Collection entries

::::

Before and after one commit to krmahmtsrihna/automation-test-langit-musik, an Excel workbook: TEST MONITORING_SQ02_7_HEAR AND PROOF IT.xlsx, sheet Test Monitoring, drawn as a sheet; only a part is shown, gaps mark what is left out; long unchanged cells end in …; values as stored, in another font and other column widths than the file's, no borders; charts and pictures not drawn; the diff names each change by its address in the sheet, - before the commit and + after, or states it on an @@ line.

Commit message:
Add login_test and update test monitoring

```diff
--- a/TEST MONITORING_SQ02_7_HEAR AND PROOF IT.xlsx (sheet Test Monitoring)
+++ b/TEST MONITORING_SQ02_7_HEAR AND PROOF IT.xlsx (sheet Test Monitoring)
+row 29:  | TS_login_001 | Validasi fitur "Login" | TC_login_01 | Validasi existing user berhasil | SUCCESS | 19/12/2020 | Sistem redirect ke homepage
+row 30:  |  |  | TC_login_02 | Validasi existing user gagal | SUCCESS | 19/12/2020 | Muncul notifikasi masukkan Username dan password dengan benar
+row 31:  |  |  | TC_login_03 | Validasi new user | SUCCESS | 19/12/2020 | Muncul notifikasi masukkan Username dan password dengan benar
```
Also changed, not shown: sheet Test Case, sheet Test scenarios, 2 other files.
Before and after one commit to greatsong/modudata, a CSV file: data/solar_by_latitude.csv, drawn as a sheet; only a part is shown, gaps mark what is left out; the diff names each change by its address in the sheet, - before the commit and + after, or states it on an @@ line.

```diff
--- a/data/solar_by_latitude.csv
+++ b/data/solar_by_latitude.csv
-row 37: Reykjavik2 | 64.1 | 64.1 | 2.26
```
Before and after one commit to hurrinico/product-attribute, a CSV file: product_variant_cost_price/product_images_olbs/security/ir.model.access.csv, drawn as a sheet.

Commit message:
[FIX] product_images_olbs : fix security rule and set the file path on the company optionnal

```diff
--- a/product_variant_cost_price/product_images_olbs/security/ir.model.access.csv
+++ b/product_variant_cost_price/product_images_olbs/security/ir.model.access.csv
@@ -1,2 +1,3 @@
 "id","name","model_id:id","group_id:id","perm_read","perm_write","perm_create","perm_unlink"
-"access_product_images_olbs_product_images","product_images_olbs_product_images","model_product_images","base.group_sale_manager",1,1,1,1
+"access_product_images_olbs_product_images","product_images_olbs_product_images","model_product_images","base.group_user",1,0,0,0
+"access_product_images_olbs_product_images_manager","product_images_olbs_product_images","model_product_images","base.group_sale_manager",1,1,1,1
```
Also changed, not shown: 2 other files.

::::

§ Work item: Copy down every line of the entries containing the word "security".

§ Response to the task:
Before and after one commit to hurrinico/product-attribute, a CSV file: product_variant_cost_price/product_images_olbs/security/ir.model.access.csv, drawn as a sheet.
[FIX] product_images_olbs : fix security rule and set the file path on the company optionnal
--- a/product_variant_cost_price/product_images_olbs/security/ir.model.access.csv
+++ b/product_variant_cost_price/product_images_olbs/security/ir.model.access.csv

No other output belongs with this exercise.